*TASK ITEM*
For the string "file", work out how many lines of the data contain it and give that number with nothing added.

*GIVEN INFORMATION*
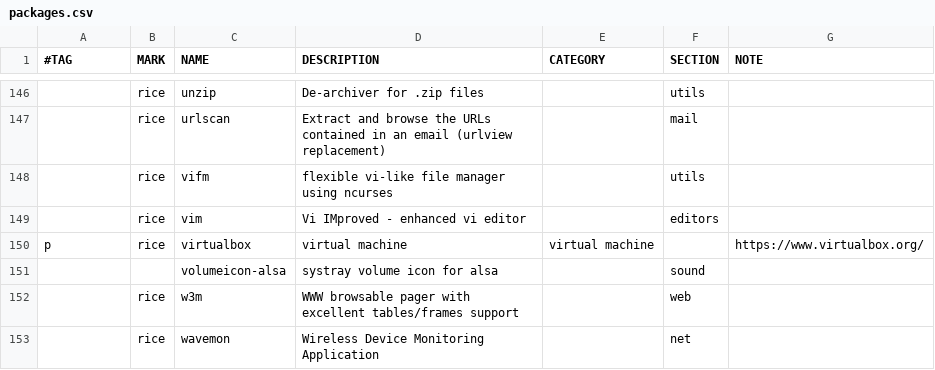
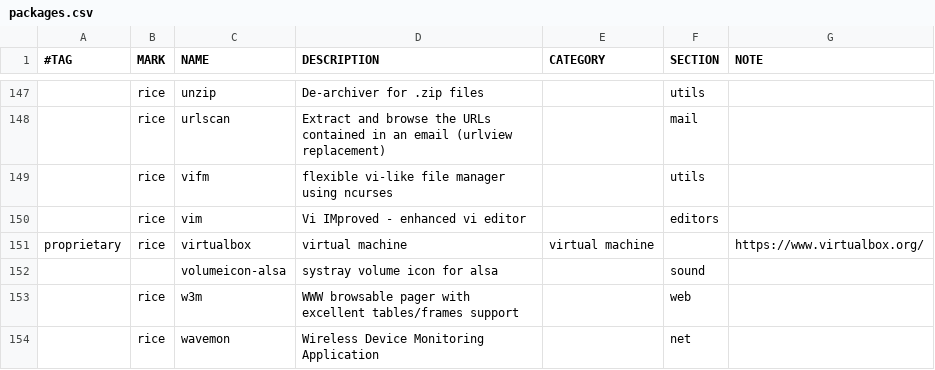
Before and after one commit to suhrobina/riceraw, a CSV file: packages.csv, drawn as a sheet; only a part is shown, gaps mark what is left out; addresses are those after the commit; the diff covers the shown part only; the diff names each change by its address in the sheet, - before the commit and + after, or states it on an @@ line.

```diff
--- a/packages.csv
+++ b/packages.csv
-A151 (#TAG): p
+A151 (#TAG): proprietary
```
Also changed, not shown: 1 added row and 9 edited cells elsewhere in this file, 1 other file.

*RESPONSE*
2